***** Materials provided

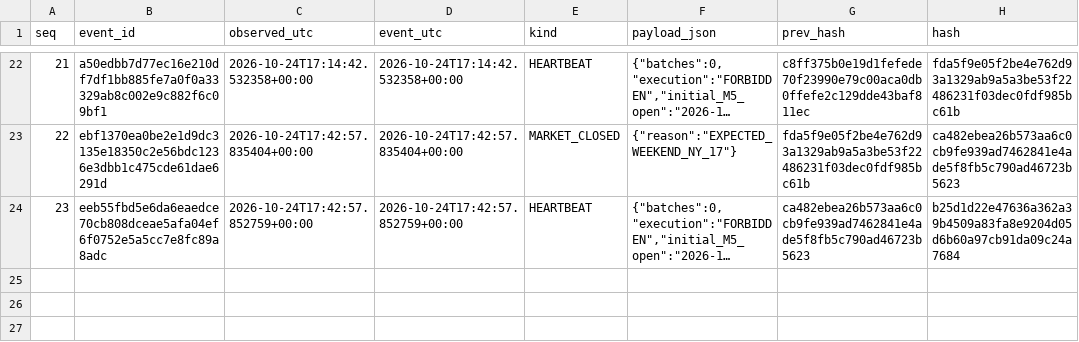
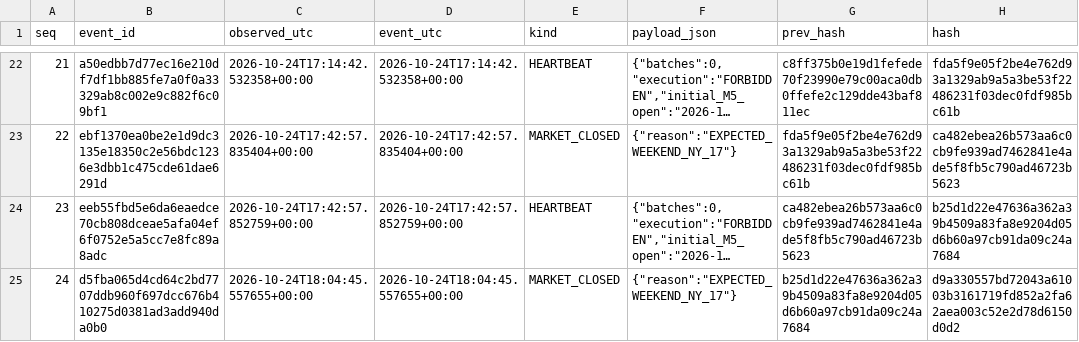
Before and after one commit to cardenm1/fx-signals-bot, a CSV file: session/events.csv, drawn as a sheet; only a part is shown, gaps mark what is left out; long unchanged cells end in …; the diff covers the shown part only; the diff names each change by its address in the sheet, - before the commit and + after, or states it on an @@ line.

```diff
--- a/session/events.csv
+++ b/session/events.csv
+row 25: 24 | d5fba065d4cd64c2bd7707ddb960f697dcc676b410275d0381ad3add940da0b0 | 2026-10-24T18:04:45.557655+00:00 | 2026-10-24T18:04:45.557655+00:00 | MARKET_CLOSED | {"reason":"EXPECTED_WEEKEND_NY_17"} | b25d1d22e47636a362a39b4509a83fa8e9204d05d6b60a97cb91da09c24a7684 | d9a330557bd72043a61003b3161719fd852a2fa62aea003c52e2d78d6150d0d2
```
Also changed, not shown: 1 added row elsewhere in this file, session/market.csv, session/stages.csv, 1 other file.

**********

- Task goal: Leave out the pictures and repeat the remaining data exactly.

- Exercise solution:
Before and after one commit to cardenm1/fx-signals-bot, a CSV file: session/events.csv, drawn as a sheet; only a part is shown, gaps mark what is left out; long unchanged cells end in …; the diff covers the shown part only; the diff names each change by its address in the sheet, - before the commit and + after, or states it on an @@ line.

```diff
--- a/session/events.csv
+++ b/session/events.csv
+row 25: 24 | d5fba065d4cd64c2bd7707ddb960f697dcc676b410275d0381ad3add940da0b0 | 2026-10-24T18:04:45.557655+00:00 | 2026-10-24T18:04:45.557655+00:00 | MARKET_CLOSED | {"reason":"EXPECTED_WEEKEND_NY_17"} | b25d1d22e47636a362a39b4509a83fa8e9204d05d6b60a97cb91da09c24a7684 | d9a330557bd72043a61003b3161719fd852a2fa62aea003c52e2d78d6150d0d2
```
Also changed, not shown: 1 added row elsewhere in this file, session/market.csv, session/stages.csv, 1 other file.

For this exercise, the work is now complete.